*Assignment*:
Examine the records below and count how many lines contain the string "components". Give only the number.

[Items listed in a dataset]
—————

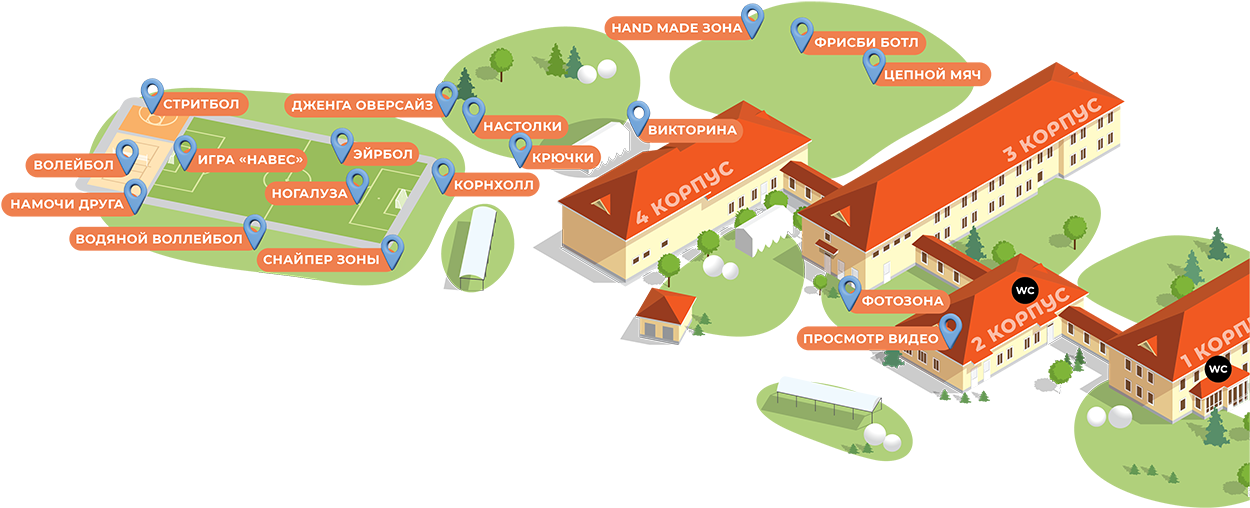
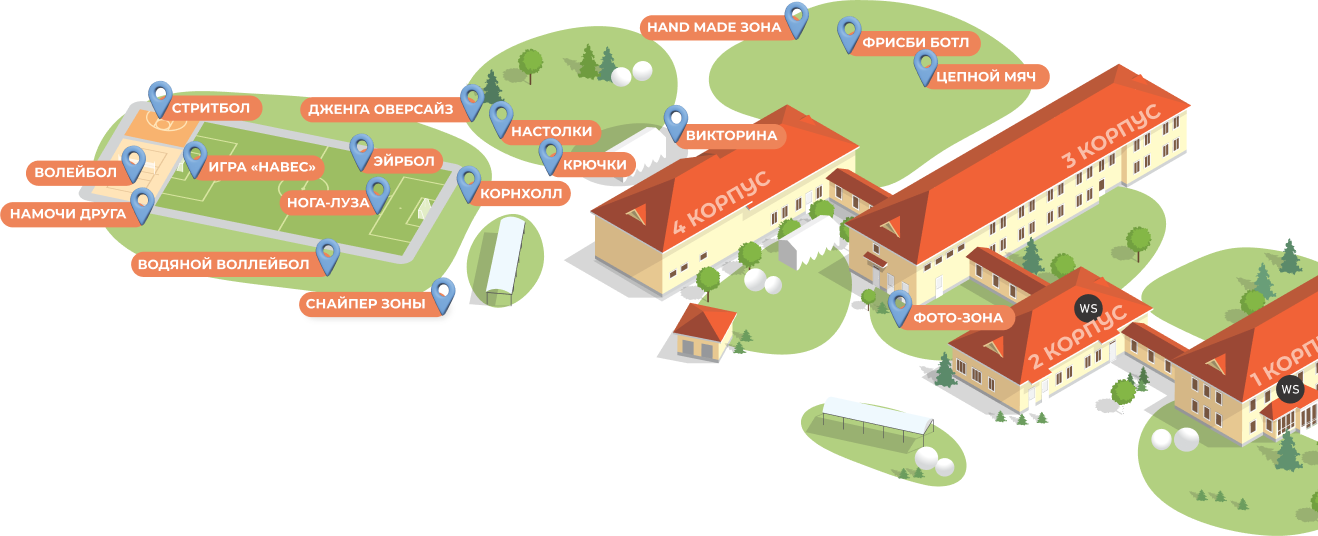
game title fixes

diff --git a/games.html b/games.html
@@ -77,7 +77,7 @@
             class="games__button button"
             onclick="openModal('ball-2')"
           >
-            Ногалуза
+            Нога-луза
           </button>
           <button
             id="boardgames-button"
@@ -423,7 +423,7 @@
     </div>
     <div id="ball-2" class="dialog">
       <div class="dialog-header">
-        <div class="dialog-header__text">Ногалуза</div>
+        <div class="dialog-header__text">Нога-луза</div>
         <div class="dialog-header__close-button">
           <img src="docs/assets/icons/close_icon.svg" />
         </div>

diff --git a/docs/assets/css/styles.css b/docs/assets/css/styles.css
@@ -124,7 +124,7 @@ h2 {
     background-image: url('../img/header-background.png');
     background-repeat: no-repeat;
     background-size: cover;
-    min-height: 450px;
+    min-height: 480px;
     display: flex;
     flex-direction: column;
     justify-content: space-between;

—————

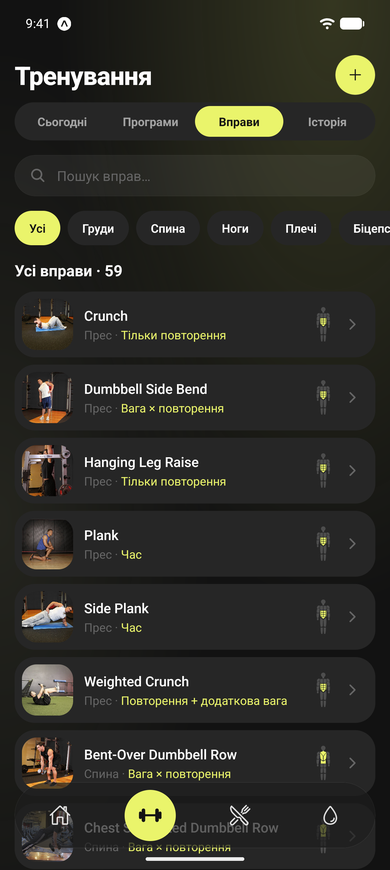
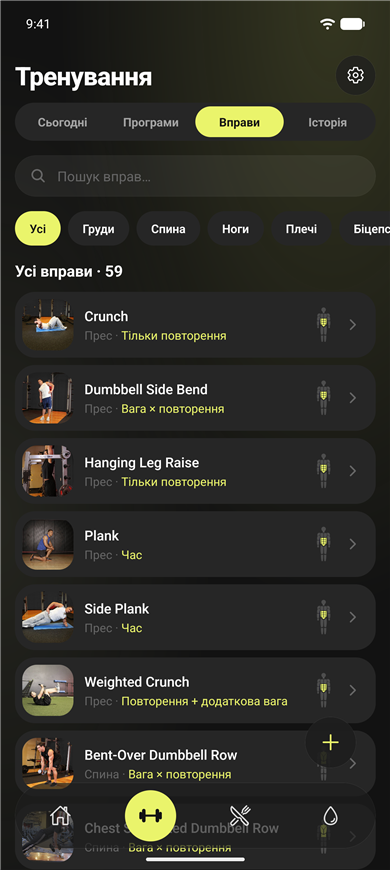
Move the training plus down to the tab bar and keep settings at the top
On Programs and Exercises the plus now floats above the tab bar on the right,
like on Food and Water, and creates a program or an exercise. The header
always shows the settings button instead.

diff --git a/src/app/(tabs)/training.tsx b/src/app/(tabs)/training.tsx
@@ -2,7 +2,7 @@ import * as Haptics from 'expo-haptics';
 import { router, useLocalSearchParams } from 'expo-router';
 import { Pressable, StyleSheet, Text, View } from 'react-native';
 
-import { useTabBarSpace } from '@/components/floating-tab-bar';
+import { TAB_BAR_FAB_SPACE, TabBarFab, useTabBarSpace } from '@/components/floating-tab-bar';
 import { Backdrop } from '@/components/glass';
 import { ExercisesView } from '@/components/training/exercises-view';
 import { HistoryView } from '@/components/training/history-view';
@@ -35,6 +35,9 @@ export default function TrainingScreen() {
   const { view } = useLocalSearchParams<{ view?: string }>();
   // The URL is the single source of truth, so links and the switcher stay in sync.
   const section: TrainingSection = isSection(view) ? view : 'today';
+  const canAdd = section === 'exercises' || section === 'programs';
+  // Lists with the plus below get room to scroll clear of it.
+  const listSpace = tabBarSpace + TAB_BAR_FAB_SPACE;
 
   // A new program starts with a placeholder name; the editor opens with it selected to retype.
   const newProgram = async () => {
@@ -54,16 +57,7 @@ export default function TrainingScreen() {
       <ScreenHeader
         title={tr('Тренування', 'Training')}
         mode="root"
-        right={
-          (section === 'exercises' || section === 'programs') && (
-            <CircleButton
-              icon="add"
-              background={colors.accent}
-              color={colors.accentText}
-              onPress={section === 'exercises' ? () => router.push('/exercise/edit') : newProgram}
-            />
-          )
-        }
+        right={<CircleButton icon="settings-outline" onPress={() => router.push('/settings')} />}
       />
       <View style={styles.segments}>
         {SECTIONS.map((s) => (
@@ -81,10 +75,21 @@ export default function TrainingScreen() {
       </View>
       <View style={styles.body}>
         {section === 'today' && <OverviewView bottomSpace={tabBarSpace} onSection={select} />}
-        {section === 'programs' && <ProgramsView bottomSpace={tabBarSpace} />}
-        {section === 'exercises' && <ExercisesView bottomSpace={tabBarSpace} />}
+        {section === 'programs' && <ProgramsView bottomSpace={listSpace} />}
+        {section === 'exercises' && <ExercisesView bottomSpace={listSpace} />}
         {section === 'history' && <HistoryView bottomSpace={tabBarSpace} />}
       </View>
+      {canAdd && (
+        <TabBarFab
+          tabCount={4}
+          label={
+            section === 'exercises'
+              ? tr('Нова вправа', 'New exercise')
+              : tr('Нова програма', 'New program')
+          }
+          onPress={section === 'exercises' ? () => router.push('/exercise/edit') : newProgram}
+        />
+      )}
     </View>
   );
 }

—————

*Answer to the problem*:
5